He made the announcement after meeting here with mayors of the two towns that are jointly hosting the crippled Fukushima No. 1 nuclear power plant.
“I made a painful decision. I decided to accept the construction,” Sato told reporters after the meeting.
Okuma Mayor Toshitsuna Watanabe and Futaba Mayor Shiro Izawa also said that they will accept the prefectural government’s decision, saying that they took Sato’s acceptance seriously.
The Fukushima governor plans to convey his approval to Environment Minister Nobuteru Ishihara and Reconstruction Minister Takumi Nemoto on Sept. 1.
The decision is expected to advance the construction plan for the storage facility, which was first advocated by the central government several months after the nuclear plant suffered a major accident following the March 11, 2011, Great East Japan Earthquake and tsunami.
The central government will hold explanatory meetings with landowners of the planned construction site as early as in September.
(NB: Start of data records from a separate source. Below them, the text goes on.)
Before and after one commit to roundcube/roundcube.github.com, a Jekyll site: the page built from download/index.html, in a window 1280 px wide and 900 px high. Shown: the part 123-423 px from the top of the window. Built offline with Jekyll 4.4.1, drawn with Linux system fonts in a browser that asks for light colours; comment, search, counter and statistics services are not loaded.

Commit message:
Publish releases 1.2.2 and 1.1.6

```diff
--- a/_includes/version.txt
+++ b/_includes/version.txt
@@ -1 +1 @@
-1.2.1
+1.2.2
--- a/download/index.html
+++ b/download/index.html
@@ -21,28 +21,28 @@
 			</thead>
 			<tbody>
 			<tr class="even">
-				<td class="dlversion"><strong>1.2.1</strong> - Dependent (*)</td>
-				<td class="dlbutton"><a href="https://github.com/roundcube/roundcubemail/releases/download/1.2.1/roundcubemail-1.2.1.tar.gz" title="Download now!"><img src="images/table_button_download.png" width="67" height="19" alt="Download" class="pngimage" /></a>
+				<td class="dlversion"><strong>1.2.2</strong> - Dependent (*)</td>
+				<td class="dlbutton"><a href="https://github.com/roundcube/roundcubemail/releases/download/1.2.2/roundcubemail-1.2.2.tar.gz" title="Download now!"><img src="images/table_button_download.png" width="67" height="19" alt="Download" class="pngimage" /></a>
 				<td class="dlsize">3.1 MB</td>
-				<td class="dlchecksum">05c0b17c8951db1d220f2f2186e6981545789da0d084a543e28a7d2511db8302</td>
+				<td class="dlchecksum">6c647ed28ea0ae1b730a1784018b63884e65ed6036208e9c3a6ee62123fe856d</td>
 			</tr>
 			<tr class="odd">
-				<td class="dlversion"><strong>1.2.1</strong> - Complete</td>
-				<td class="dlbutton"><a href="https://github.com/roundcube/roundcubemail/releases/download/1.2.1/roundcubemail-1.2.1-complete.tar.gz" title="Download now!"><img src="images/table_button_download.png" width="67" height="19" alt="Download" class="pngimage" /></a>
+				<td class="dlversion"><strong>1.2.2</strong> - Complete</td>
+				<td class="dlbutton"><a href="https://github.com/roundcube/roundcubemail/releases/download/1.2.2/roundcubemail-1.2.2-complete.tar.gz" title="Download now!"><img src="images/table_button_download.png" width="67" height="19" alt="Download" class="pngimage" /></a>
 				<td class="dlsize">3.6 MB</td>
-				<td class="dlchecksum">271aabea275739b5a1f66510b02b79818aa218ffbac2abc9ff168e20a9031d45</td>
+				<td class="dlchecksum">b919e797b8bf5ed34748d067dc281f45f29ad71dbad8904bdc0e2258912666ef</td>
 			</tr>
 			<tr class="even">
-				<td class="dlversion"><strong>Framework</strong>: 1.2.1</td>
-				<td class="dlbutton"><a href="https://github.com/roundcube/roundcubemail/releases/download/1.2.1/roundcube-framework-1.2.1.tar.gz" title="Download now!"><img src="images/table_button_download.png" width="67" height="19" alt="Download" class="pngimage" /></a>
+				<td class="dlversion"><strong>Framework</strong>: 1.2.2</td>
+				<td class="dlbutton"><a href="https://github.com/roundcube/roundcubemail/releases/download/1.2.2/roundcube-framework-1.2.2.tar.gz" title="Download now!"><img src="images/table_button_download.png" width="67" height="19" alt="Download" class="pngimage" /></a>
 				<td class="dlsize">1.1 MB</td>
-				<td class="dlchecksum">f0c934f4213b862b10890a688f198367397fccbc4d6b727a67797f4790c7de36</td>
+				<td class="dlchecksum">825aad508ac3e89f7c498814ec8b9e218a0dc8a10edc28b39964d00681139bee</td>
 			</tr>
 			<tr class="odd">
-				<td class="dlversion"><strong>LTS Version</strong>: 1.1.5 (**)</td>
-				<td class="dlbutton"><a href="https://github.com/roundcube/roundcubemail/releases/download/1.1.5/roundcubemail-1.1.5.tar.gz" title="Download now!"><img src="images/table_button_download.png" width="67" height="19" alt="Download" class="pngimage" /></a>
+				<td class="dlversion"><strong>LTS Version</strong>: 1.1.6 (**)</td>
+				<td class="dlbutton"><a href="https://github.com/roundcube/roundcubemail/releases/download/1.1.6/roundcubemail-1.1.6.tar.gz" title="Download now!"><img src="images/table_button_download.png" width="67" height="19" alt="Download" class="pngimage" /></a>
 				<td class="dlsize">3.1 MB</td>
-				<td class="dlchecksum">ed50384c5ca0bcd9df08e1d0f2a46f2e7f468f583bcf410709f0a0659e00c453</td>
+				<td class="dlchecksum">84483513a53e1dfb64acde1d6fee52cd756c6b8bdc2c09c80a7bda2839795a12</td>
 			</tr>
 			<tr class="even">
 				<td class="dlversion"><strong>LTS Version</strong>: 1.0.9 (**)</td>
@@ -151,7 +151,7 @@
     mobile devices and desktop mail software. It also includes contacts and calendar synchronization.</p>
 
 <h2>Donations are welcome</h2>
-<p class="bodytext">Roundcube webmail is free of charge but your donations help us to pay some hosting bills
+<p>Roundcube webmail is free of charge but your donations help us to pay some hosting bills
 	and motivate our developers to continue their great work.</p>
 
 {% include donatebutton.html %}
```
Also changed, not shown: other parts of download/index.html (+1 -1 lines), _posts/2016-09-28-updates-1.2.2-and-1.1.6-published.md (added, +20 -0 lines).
Then, it will start negotiations to acquire their land so that it can transport radioactive soil and debris to the storage facility from January.
When the facility is completed, radioactive soil and debris, which have been temporarily placed in various parts of the prefecture at present, will be transported there. This will allow the decontamination efforts to be accelerated, since local opposition to temporary storage sites has impeded the buildup of the contaminated materials.
However, of the more than 2,000 landowners who will be contacted in regards to the storage facility, some are reluctant to sell or lease their land. Therefore, the focus from now is whether they will accept the government’s offers.
Source: Asahi Shimbun